The independent inquiry into Tayside mental health services is to ramp up its investigation after receiving hundreds of public submissions.
Inquiry chairman David Strang has revealed he and his team have received more than 200 written submissions after issuing a call for evidence on September 5. Of those, 50 were received within the first week.
In addition, more than 50 requests to give verbal evidence have been received since the call for interviews went out on October 1. So far, 24 interviews have been carried out.
The inquiry will now look to be more “proactive” in its approach to assessing mental health services in the region, according to Mr Strang.
Inquiry members will look to meet up with healthcare workers such as doctors, student nurses and psychologists in the new year to build a more complete picture of Tayside’s services – both positive and negative.

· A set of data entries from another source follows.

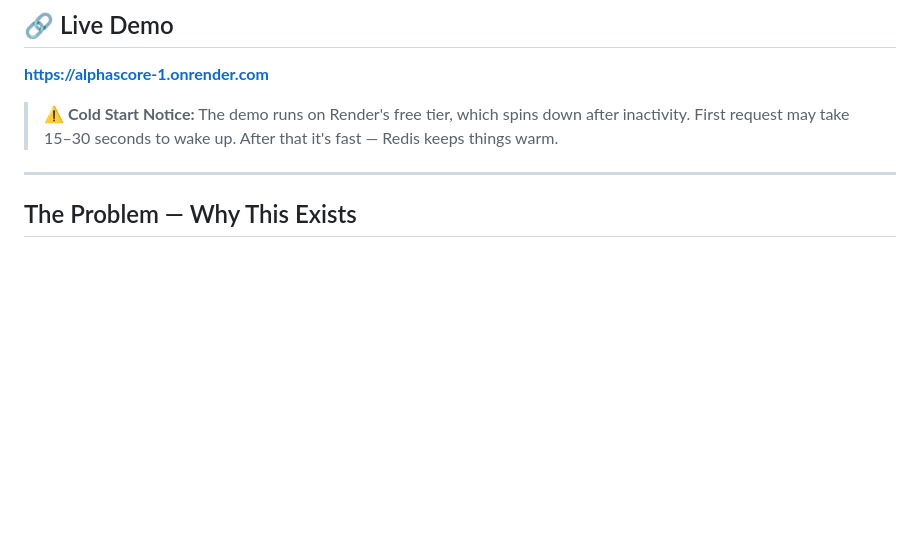
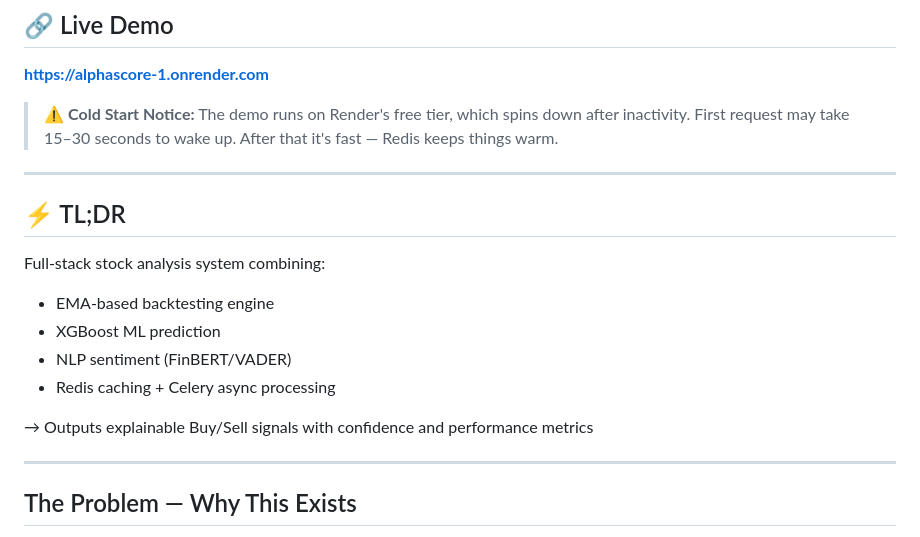
Before and after one commit to santhoshvoid/AlphaScore, a Markdown page: README.md, the part around the change. GitHub-like rendering; blank space fills up the shorter version.

Commit message:
Add TL;DR section to README
Added a TL;DR section summarizing the features of the stock analysis system.

```diff
--- a/README.md
+++ b/README.md
@@ -18,6 +18,18 @@
 **[https://alphascore-1.onrender.com](https://alphascore-1.onrender.com/)**
 
 > ⚠️ **Cold Start Notice:** The demo runs on Render's free tier, which spins down after inactivity. First request may take 15–30 seconds to wake up. After that it's fast — Redis keeps things warm.
+
+---
+
+## ⚡ TL;DR
+
+Full-stack stock analysis system combining:
+- EMA-based backtesting engine
+- XGBoost ML prediction
+- NLP sentiment (FinBERT/VADER)
+- Redis caching + Celery async processing
+
+→ Outputs explainable Buy/Sell signals with confidence and performance metrics
 
 ---
 
```
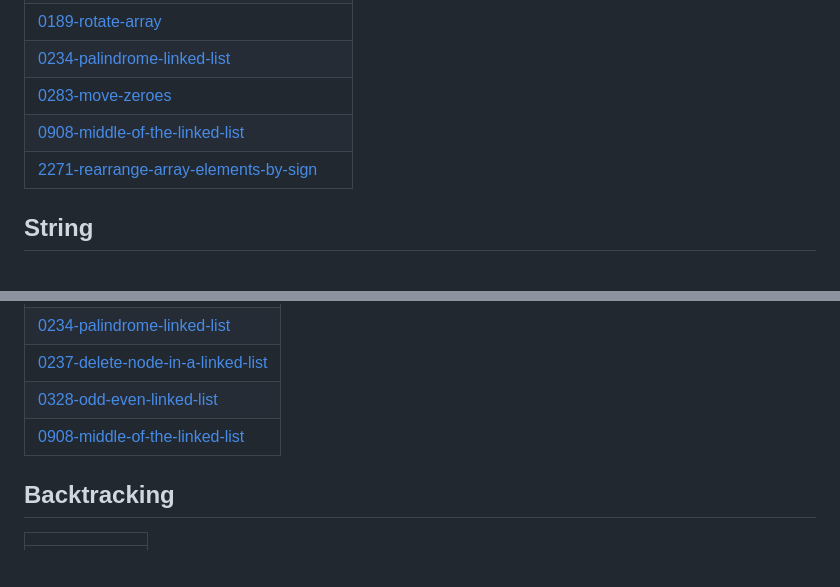
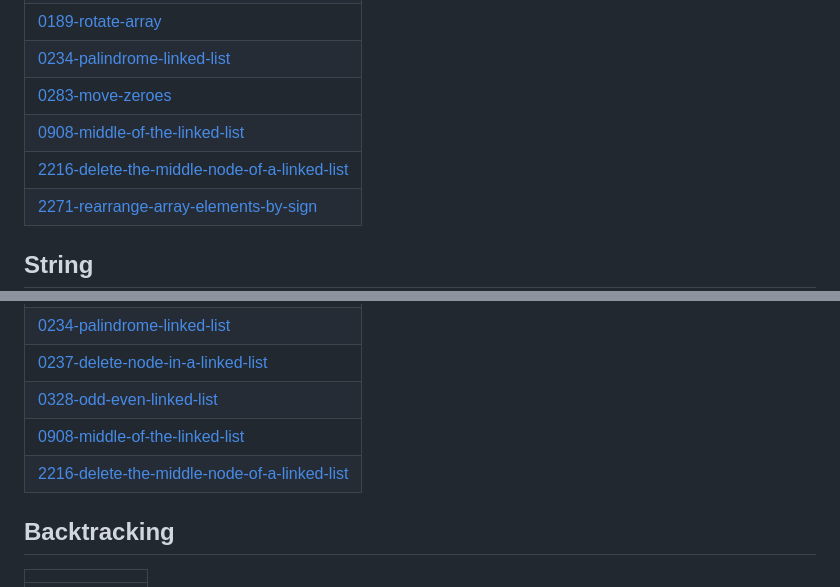
Before and after one commit to shahzaneer/DSA-Placement-Legion, a Markdown page: README.md, 2 parts joined by grey strips. GitHub-like rendering; blank space fills up the shorter version.

Commit message:
Update README - Topic Tags

```diff
--- a/README.md
+++ b/README.md
@@ -32,6 +32,7 @@
 | [0234-palindrome-linked-list](https://github.com/shahzaneer/DSA-Placement-Legion/tree/master/0234-palindrome-linked-list) |
 | [0283-move-zeroes](https://github.com/shahzaneer/DSA-Placement-Legion/tree/master/0283-move-zeroes) |
 | [0908-middle-of-the-linked-list](https://github.com/shahzaneer/DSA-Placement-Legion/tree/master/0908-middle-of-the-linked-list) |
+| [2216-delete-the-middle-node-of-a-linked-list](https://github.com/shahzaneer/DSA-Placement-Legion/tree/master/2216-delete-the-middle-node-of-a-linked-list) |
 | [2271-rearrange-array-elements-by-sign](https://github.com/shahzaneer/DSA-Placement-Legion/tree/master/2271-rearrange-array-elements-by-sign) |
 ## String
 |  |
@@ -282,6 +283,7 @@
 | [0237-delete-node-in-a-linked-list](https://github.com/shahzaneer/DSA-Placement-Legion/tree/master/0237-delete-node-in-a-linked-list) |
 | [0328-odd-even-linked-list](https://github.com/shahzaneer/DSA-Placement-Legion/tree/master/0328-odd-even-linked-list) |
 | [0908-middle-of-the-linked-list](https://github.com/shahzaneer/DSA-Placement-Legion/tree/master/0908-middle-of-the-linked-list) |
+| [2216-delete-the-middle-node-of-a-linked-list](https://github.com/shahzaneer/DSA-Placement-Legion/tree/master/2216-delete-the-middle-node-of-a-linked-list) |
 ## Backtracking
 |  |
 | ------- |
```
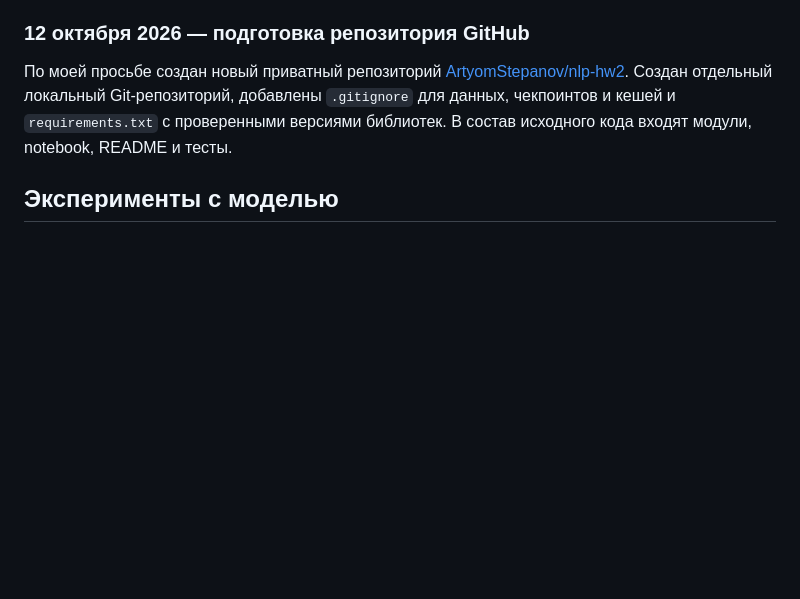
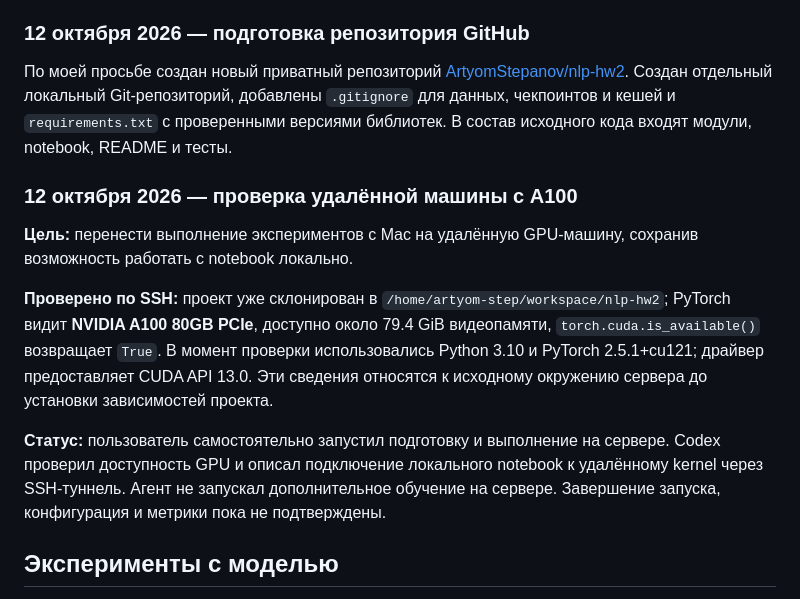
Before and after one commit to ArtyomStepanov/nlp-hw2, a Markdown page: README.md, the part around one of its changes. Drawn GitHub-style; blank space fills up the shorter version.

```diff
--- a/README.md
+++ b/README.md
@@ -567,6 +609,23 @@ warmup задаётся через `warmup_ratio`. В README приведён п
 чекпоинтов и кешей и `requirements.txt` с проверенными версиями библиотек.
 В состав исходного кода входят модули, notebook, README и тесты.
 
+### 12 октября 2026 — проверка удалённой машины с A100
+
+**Цель:** перенести выполнение экспериментов с Mac на удалённую GPU-машину,
+сохранив возможность работать с notebook локально.
+
+**Проверено по SSH:** проект уже склонирован в
+`/home/artyom-step/workspace/nlp-hw2`; PyTorch видит **NVIDIA A100 80GB PCIe**,
+доступно около 79.4 GiB видеопамяти, `torch.cuda.is_available()` возвращает `True`.
+В момент проверки использовались Python 3.10 и PyTorch 2.5.1+cu121;
+драйвер предоставляет CUDA API 13.0. Эти сведения относятся к исходному
+окружению сервера до установки зависимостей проекта.
+
+**Статус:** пользователь самостоятельно запустил подготовку и выполнение
+на сервере. Codex проверил доступность GPU и описал подключение локального
+notebook к удалённому kernel через SSH-туннель. Агент не запускал дополнительное
+обучение на сервере. Завершение запуска, конфигурация и метрики пока не подтверждены.
+
 ## Эксперименты с моделью
 
 Запущено первое обучение на реальных данных; завершённых сравнений моделей пока нет.
```
Also changed, not shown: other parts of README.md (+42 -0 lines).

Mr Strang said: “It’s been quite passive on our part so far, so we now have a plan to be more proactive. It feels to us a real responsibility because people are looking forward to our conclusions.”
The inquiry was set up after several suicides of people who had used Tayside mental health services, such as Dundee’s Carseview Centre.
Families of a number of people who have died are continuing to press for a full public inquiry.
The inquiry is operating independently of NHS Tayside and the Scottish Government – but NHS staff are being asked for their views.
Jenny Alexander, employee director at the health board, said a survey sent out earlier this week as part of the inquiry has already been responded to by a fifth of workers.
This week also marked the publication of one of the first reports as part of the inquiry, compiled by the Health and Social Care Alliance Scotland (the Alliance).
Alliance working groups held workshops with health workers, carers and mental health service users to get “real, lived” experiences of mental health issues.
Among other recommendations, the organisation concluded that Tayside should have out-of-hours crisis intervention centres for emergencies. For those getting treatment for mental health issues, “long-term recovery” plans need to be considered to avoid complications in future.
NHS Tayside is continuing to pursue a pre-planned shake-up of its existing mental health services while the inquiry continues.
Chairman John Brown said: “Since we commissioned the independent inquiry, we have always said that one of the most critical parts of the work was ensuring that those people with real, lived experiences of mental health services would have a strong voice. I’d like to thank the Alliance on behalf of the board for leading this work (and) I’d like to thank those who participated for their honest accounts.
“I’d like to restate NHS Tayside’s commitment to keep listening to people, learning lessons and undertaking the right kinds of changes which will transform our mental health services.”
He told Mr Strang at an NHS meeting yesterday: “Thank you for what you are doing – the Alliance report gives us an idea of what (our future services) may look like.”
The inquiry has no fixed end date but aims to produce a catalogue of findings and recommendations at its close, to which NHS Tayside is expected to respond.